**Work instructions**
Because only the count matters, report how many lines in the material hold the string "each" and nothing more.

**The input**
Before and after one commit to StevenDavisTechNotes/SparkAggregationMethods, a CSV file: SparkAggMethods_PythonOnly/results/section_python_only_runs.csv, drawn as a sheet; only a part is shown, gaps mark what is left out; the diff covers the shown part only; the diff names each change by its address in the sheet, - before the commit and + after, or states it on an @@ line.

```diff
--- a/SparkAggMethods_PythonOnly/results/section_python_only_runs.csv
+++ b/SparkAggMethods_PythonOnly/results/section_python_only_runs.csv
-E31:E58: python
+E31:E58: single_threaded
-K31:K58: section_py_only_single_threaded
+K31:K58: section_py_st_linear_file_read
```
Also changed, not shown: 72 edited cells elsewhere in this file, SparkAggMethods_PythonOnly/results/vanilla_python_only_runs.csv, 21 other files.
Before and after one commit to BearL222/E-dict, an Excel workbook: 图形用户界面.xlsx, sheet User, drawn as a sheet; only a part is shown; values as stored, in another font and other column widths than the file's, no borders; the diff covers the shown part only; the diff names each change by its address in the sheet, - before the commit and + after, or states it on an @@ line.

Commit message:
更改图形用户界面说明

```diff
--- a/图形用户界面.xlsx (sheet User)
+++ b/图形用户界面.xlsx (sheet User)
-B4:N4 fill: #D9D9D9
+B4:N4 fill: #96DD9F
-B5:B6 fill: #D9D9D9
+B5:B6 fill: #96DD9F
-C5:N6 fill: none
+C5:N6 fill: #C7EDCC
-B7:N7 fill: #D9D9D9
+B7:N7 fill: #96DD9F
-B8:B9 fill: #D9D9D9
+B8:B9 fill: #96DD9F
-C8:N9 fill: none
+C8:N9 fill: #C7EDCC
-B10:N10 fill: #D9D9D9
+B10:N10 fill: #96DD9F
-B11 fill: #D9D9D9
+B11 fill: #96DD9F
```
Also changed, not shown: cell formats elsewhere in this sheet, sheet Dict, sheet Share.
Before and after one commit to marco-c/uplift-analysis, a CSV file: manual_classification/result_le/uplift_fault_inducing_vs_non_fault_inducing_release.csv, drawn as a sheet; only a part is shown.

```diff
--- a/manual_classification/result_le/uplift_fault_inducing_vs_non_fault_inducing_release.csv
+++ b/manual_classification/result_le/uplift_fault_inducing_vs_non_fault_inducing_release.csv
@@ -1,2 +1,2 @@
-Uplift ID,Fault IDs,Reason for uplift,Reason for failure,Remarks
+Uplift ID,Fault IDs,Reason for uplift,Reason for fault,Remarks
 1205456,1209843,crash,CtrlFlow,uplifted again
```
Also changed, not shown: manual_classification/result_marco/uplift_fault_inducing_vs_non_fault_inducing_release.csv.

**Written answer**
2